You need not be undeserving to be vain. Vanity dogs pride wherever it goes, as hyenas tag a lion. No one has a monopoly on conceit. But some blowhards manage to squeeze more profit out of it than the rest of us.
The conceited may have too little pride, but the proud still have no end of conceit. ‘To be vain,’ as Swift points out, ‘is rather a mark of humility than pride.’
Many of us are less modest or less proud than we seem, but none are less conceited. No one has too little self-esteem. But it may be that all of us have too little self-respect.
Some people set such a high value on themselves, not so much because they overrate what they are, but because they underrate what they might be. They think too well of what they are to be humble. But they don’t think well enough of what they might be to be proud. They shoot at such a low mark, how could they fail to hit it?

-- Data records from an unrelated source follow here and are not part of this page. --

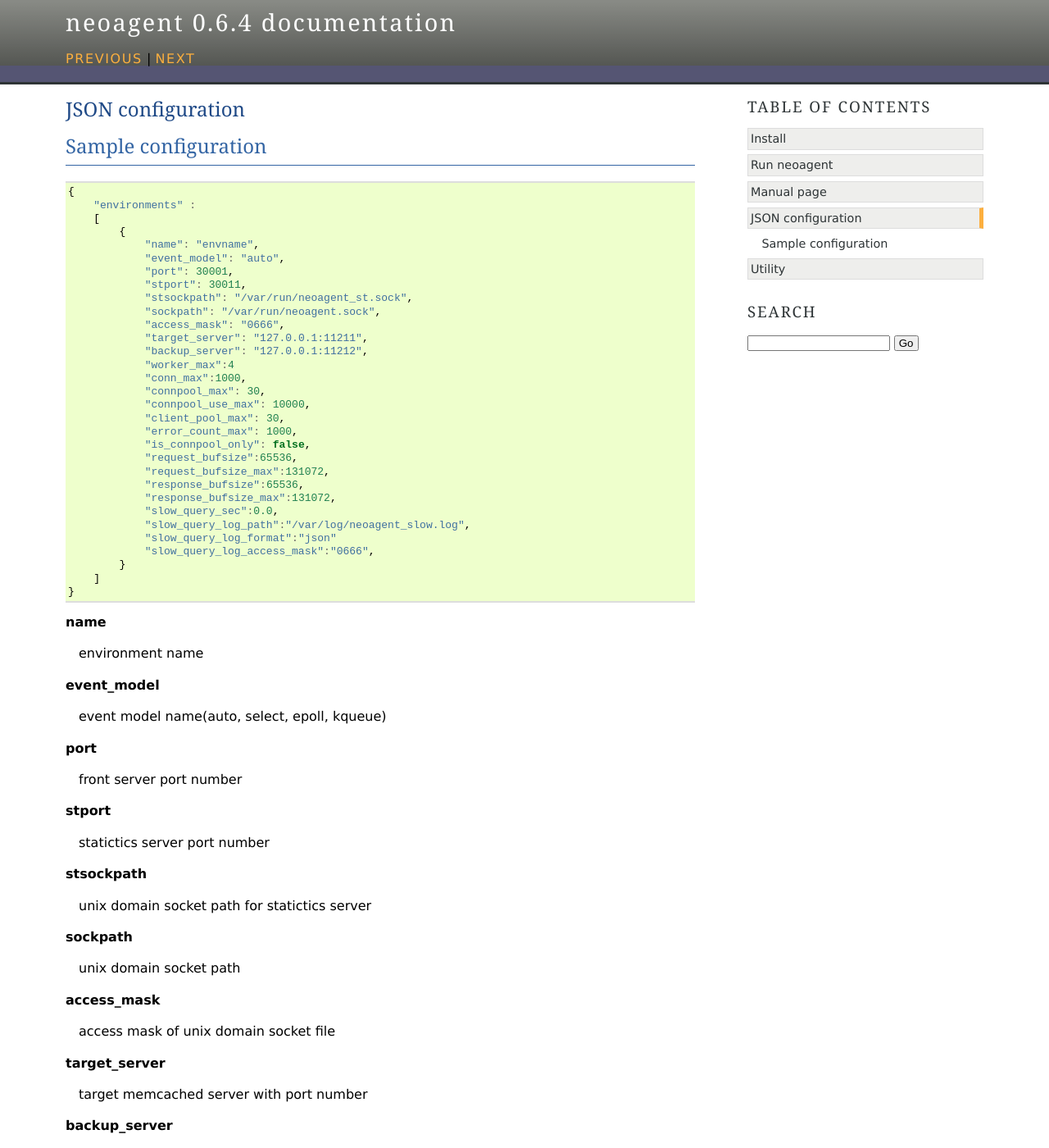
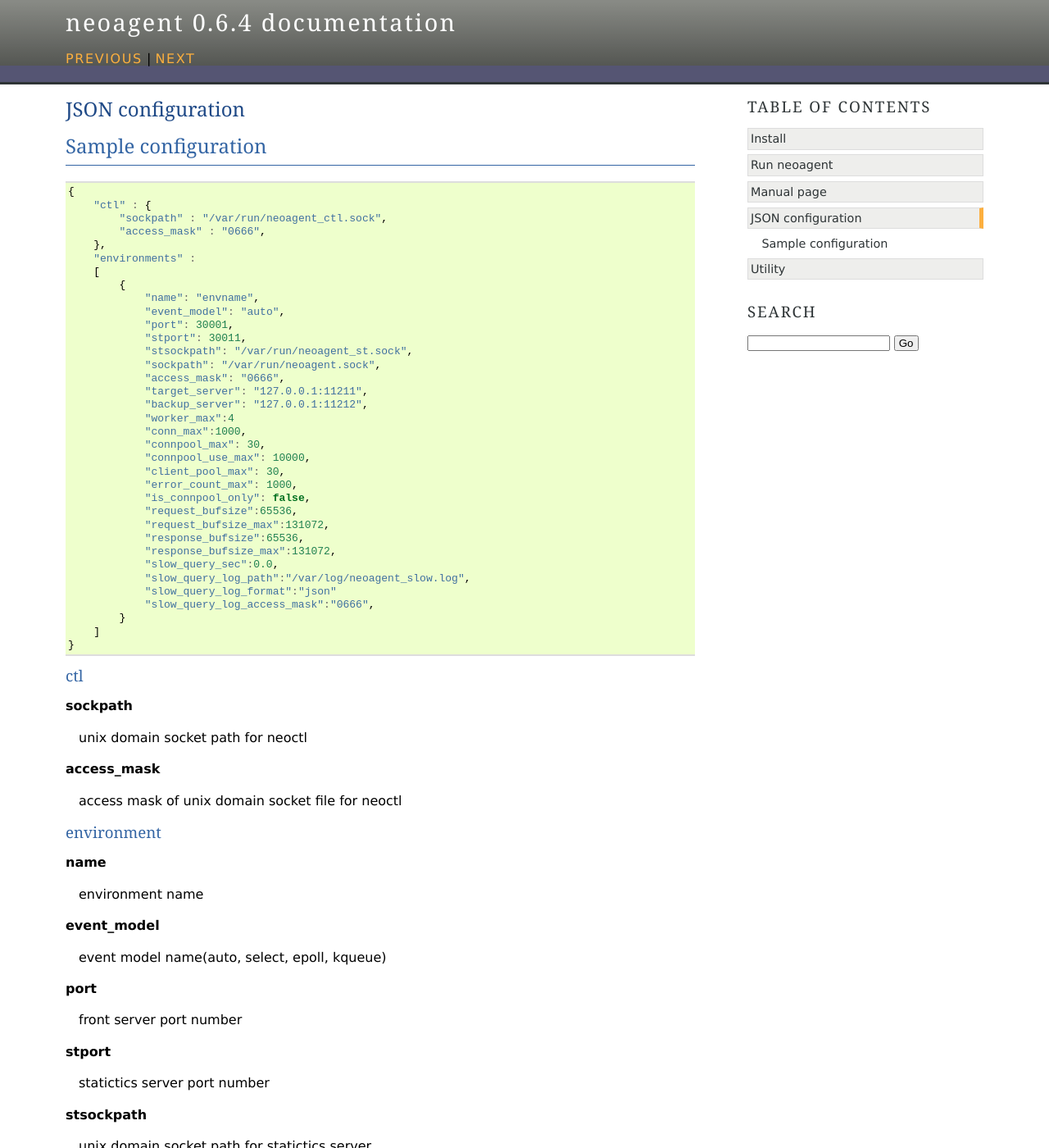
Before and after one commit to cubicdaiya/neoagent, a Sphinx documentation site: the page built from doc/source/jsonconf.rst, in a window 1280 px wide and 1400 px high. Shown: the whole window at 82% size. Built offline with Sphinx 7.4.7, drawn with Linux system fonts in a browser that asks for light colours.

Commit message:
add doc for neoctl configuration

```diff
--- a/doc/source/jsonconf.rst
+++ b/doc/source/jsonconf.rst
@@ -10,6 +10,10 @@ Sample configuration
 .. code-block:: javascript
 
  {
+     "ctl" : {
+         "sockpath" : "/var/run/neoagent_ctl.sock",
+         "access_mask" : "0666",
+     },
      "environments" :
      [
          {
@@ -40,6 +44,20 @@ Sample configuration
          }
      ]
  }
+
+ctl
+---
+
+**sockpath**
+
+ unix domain socket path for neoctl
+
+**access_mask**
+
+ access mask of unix domain socket file for neoctl
+
+environment
+-----------
 
 **name**
 
```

Some people rate their worth so high because they can envisage a better self that they might one day become, and some because they can’t. We’re too vain of what we are, but we lack the imagination to see what we might be. ‘No one,’ as Multatuli says, ‘has a high enough estimation of what he could be, or a low enough one of what he is.’
13 We can’t see our own vanity
None but the proudest people have the modesty to grasp how immodest they are. How could we see our own vanity, when it’s the eyes that we use to scan ourselves and everything else? It is the parent of our plans, habits, outlook and feelings, which they are too abashed or too insolent to own. Conceit saves us from recognizing that conceit has spawned the bulk of our deeds. Something in the style of our own egoism assures us that we are not egoists.
We can’t break the grip of our egoism which stings us to act with such ruthlessness. But nor can we conceive the rare accomplishments that might prove our right to our ambitions.